Image 4: Echo Park Lake, Los Angeles – no place for homeless tent dwellers
The city invested $1 million in repairs – reseeding grass, disposing of waste, installing security cameras – and tied it all off with a chain link fence with only four access points, as opposed to the previous open access around the entire periphery of the park (Schrank, 2022). After the renovations, the entire park is now under surveillance, with security systems and a privately contracted security company, in partnership with the Los Angeles Police Department, monitoring every grass on the land. The fence remains, and its few entry points are closed from 10.30pm to 5am in order to enforce anti-camping laws; it has become an unquestionably defensive architecture (Denkmann, 2021). The residents were told they would be moved out of Echo Park Lake and into permanent housing, but for the vast majority that never happened. In fact, a UCLA study found that of the roughly 200 individuals who had lived at the Echo Park Lake encampment, only seventeen received long-term housing (Roy et al., 2022).
The case studies of Cairo and Los Angeles highlight social issues that are globally perpetuated by an authoritarian approach. Despite the democratic regime promised in both countries and by both governments, those in the lower socio-economic classes struggle to claim their rights or to have their voices heard. The legally unhoused residents of both cities are yet to receive adequate assistance from their governments, instead often receiving violence. Regardless of whether a temporary tent is torn from the ground in Los Angeles or a decades-old building is left in ruins in Cairo, the psychological aftermath of the demolition is devastating – families lose their homes and all the memories embedded in their fabric. The dilemma persists: how can governments justly respect all socioeconomic classes while working towards idealized aesthetics? And the answer is still out there – not found.

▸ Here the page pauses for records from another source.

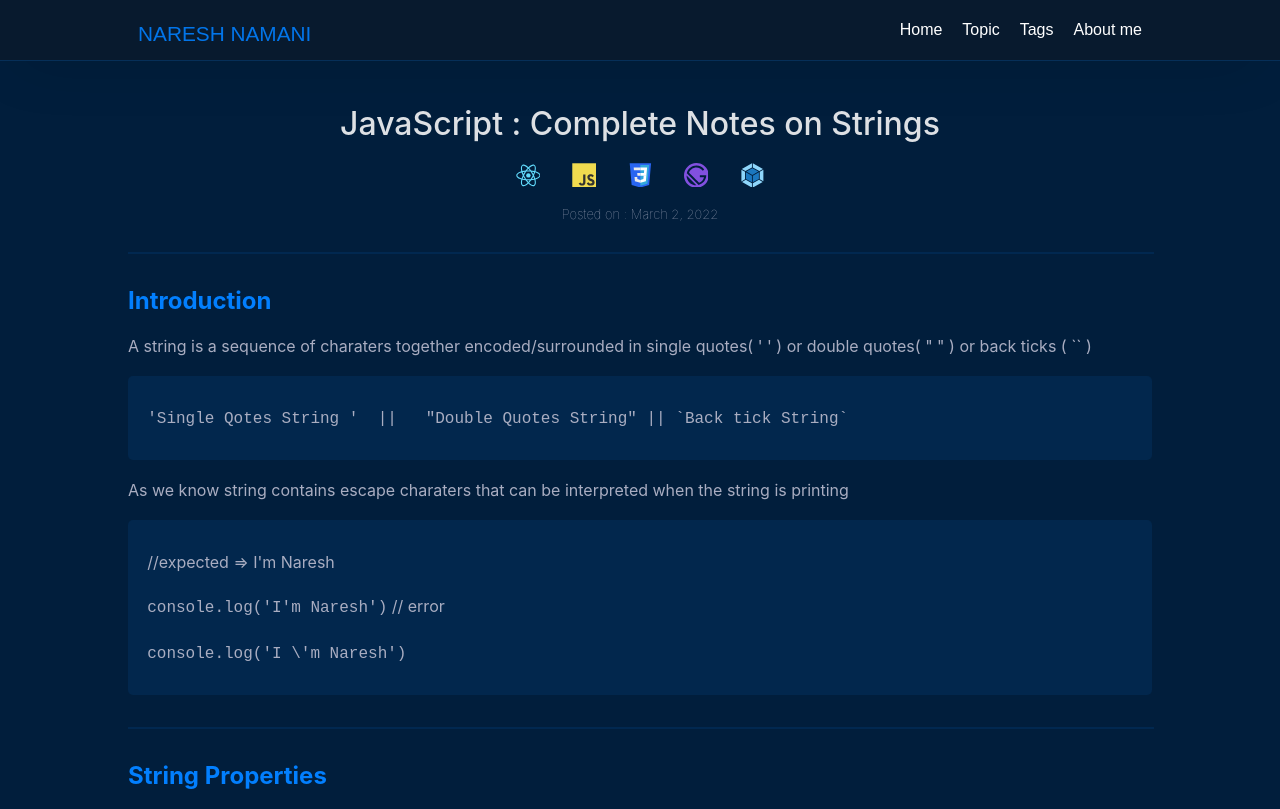
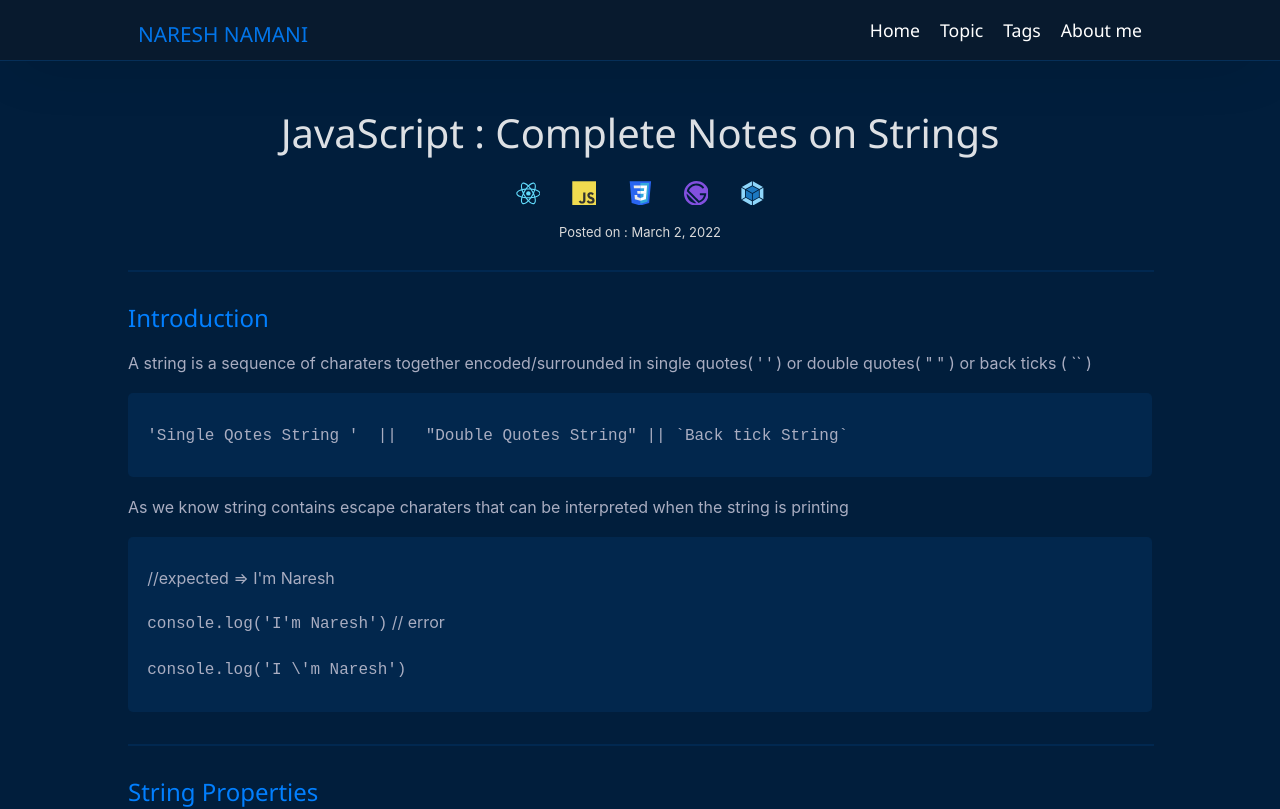
Before and after one commit to namaninaresh/blog, a Gatsby site: page /post in a window 1280 px wide. Shown: the top 809 px of the page. Built offline with nearby package versions, Linux system fonts and the light colour scheme; Gatsby itself is replaced by a stand-in of ours; some packages are replaced by stand-ins of ours.

Commit message:
adjusted fontsize and uncommented dark theme code

```diff
--- a/src/components/Toolbar/Toolbar.js
+++ b/src/components/Toolbar/Toolbar.js
@@ -7,7 +7,7 @@ import Icon from '../Icons/Icon';
 const Toolbar = props => {
 
     const [sideDrawerOpen, setSideDrawer] = React.useState(false);
-    //const [themeValue, setTheme] = React.useState("default")
+    const [themeValue, setTheme] = React.useState("default")
 
     let classesList = "nav ";
     let backdrop=null;
@@ -16,7 +16,7 @@ const Toolbar = props => {
        setSideDrawer(!sideDrawerOpen)
     }
 
-    /*React.useEffect(() => {
+    React.useEffect(() => {
       const value= localStorage.getItem("theme" );
         if(value !== null)
 
@@ -29,7 +29,7 @@ const Toolbar = props => {
         document.documentElement.className=value;
         localStorage.setItem("theme" , value);
         setTheme(value);
-    } */
+    }
 
     if(sideDrawerOpen)
     {
@@ -150,7 +150,7 @@ return(
                         </Link>
 
                         <hr></hr>
-                       {/* <div className='nav__dropdown'>
+                        <div className='nav__dropdown'>
                         <div className='nav__link'>
                         <i className='nav__icon topic'>
                         <Icon name={themeValue} color='#0d96f2'  />
@@ -164,13 +164,13 @@ return(
                         <div className='nav__dropdown-colapse'>
                         <div className='nav__dropdown-content'>
                         <ul className="dropdown dropdown__theme">
-        <li onClick={()=>updateTheme("light")}> <Icon name="light" width={16} height={16} color='#0d96f2' />  Light</li>
-        <li onClick={()=>updateTheme("dark")}> <Icon name="dark" width={16} height={16} color='#0d96f2' />  Dark</li>
+      {/*  <li onClick={()=>updateTheme("light")}> <Icon name="light" width={16} height={16} color='#0d96f2' />  Light</li>
+        */} <li onClick={()=>updateTheme("dark")}> <Icon name="dark" width={16} height={16} color='#0d96f2' />  Dark</li>
         <li onClick={()=>updateTheme("default")}>  <Icon name="default" width={16} height={16} color='#0d96f2' />  Default</li>
       </ul>
                         </div>
                         </div>
-                        </div> */}
+                        </div>
 
                         {/* <li className='theme'> Theme  <label>
 
--- a/src/style.css
+++ b/src/style.css
@@ -163,7 +163,7 @@
   --color-border:#4b4b4b;
   --color-blue-primary:#0173e6;
   --color-dark:#011e3c;
-  --color-dark-nav:#030304;
+  --color-dark-nav:#131215;
   --color-ash:#1e1e1e;
   --color-black-dark:#121212;
   --color-blue-dark:#091b32;
@@ -212,6 +212,9 @@
     --gray-9: #0d1117;
 }
 
+.dark .show-menu{
+  background: #0e0c0f !important;
+}
 
 
 html{
@@ -223,9 +226,10 @@ body{
     margin: 0;
     background: var(--color-primary-bg);
     font-family: -apple-system,BlinkMacSystemFont,'Segoe UI',Roboto,Oxygen,Ubuntu,Cantarell,'Open Sans','Helvetica Neue',sans-serif;
-    font-size: 16px;
+    font-size: clamp(1rem, 0.96rem + 0.18vw, 1.125rem);
     color: var(--color-grey);
-    font-family: sans-serif;
+    font-family: Segoe UI,system-ui,-apple-system,sans-serif;
+    line-height: 1.7;
 }
 .border-outline
 {
@@ -236,9 +240,25 @@ body{
 {
   font-size: 1.3rem;
   color: var(--color-grey);
-  font-weight: 100;
   word-spacing: .1rem;
 
+}
+h1, h2, h3, h4, h5, h6
+{
+  font-family: Google Sans,Segoe UI,system-ui,-apple-system,sans-serif;
+  line-height: 1.2;
+  font-weight: 400;
+}
+h1
+{
+  font-size: clamp(1.75rem, 1.39rem + 1.79vw, 3rem);
+  font-family: Google Sans,Segoe UI,system-ui,-apple-system,sans-serif;
+  line-height: 1.2;
+  font-weight: 400;
+}
+h2
+{
+  font-size: clamp(1.5rem, 1.29rem + 1.07vw, 2.25rem);
 }
 .home__layout
 {
@@ -1066,9 +1086,9 @@ border: 1px solid var(--color-border); */
   color:  var(--color-blue-500)
 } */
 .blogPage h1{
-  font-size: 32px;
+  /* font-size: clamp(1.75rem, 1.39rem + 1.79vw, 3rem); */
   margin-bottom: 24px;
-  font-weight: 500;
+  /* font-weight: 500; */
   color: var(--color-gray-300);
 }
 .blogPage h2
@@ -1126,6 +1146,7 @@ border: 1px solid var(--color-border); */
   text-align: center;
   margin: 1rem 0;
 }
+
 .blogPage hr
 {
   margin: 2rem 0;
@@ -1133,8 +1154,9 @@ border: 1px solid var(--color-border); */
 .blogPage__header p
 {
   font-size: 0.81rem;
+  color: var(--color-grey);
   line-height: 11px;
-  font-weight: 100;
+  font-weight: 400;
 }
 
 .blogPage a, .blogPage p , .blogPage code
@@ -1143,8 +1165,8 @@ border: 1px solid var(--color-border); */
 }
 .blogPage__heading
 {
-  font-size: 2rem;
-  font-weight: 300;
+  /* font-size: 2rem;
+  font-weight: 300; */
   text-align: center;
 
 }
```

Chhabria, S. (2020) Shelter as capital: the city as prison/the housing question in Egypt. Borderlines, 19 November. Available at: https://borderlines-cssaame.org/posts/2020/11/18/shelter-as-capital-the-....
Denkmann, L. (2021) Fencing and private security: Echo Park Lake has reopened, with some big changes. LAist, 26 May. Available at: https://laist.com/news/politics/fencing-and-private-security-echo-park-lake-is-reopening-with-some-big-changes.
El Rashidi, Y. (2018) Why do we destroy what makes us? New York Times, 5 November.
El Rashidi, Y. (2021) Sisi’s new Cairo: Pharaonic ambition in ferro-concrete. The New York Review of Books, 16 October.
Roy, A., Bennett, A., Blake, J., Coleman, J., Cornfield, H., Harrell, L. et al. (2022) (Dis)Placement: The Fight for Housing and Community After Echo Park Lake. Available at: https://escholarship.org/uc/item/70r0p7q4.
Schrank, A. (2022) What happened to Echo Park Lake’s homeless residents? KCRW, 24 March. Available at: https://www.kcrw.com/news/shows/greater-la/homelessness-theater-weed-2/e...
Smith, E.D. (2022) He had to leave Echo Park Lake and he’s still homeless. Is this what L.A. wants? Los Angeles Times, 26 March.
Soliman, A. (2012) The Egyptian episode of self-build housing. Habitat International, 36(2), pp. 226–236.
Ward, E. (2021) Understanding LA’s homelessness issues. LAist, 9 September.
Image 2: Asmarat – the bleak government-constructed housing development to which those living in the Maspero Triangle were forcibly removed. (Source: © Yasser Elsheshtawy)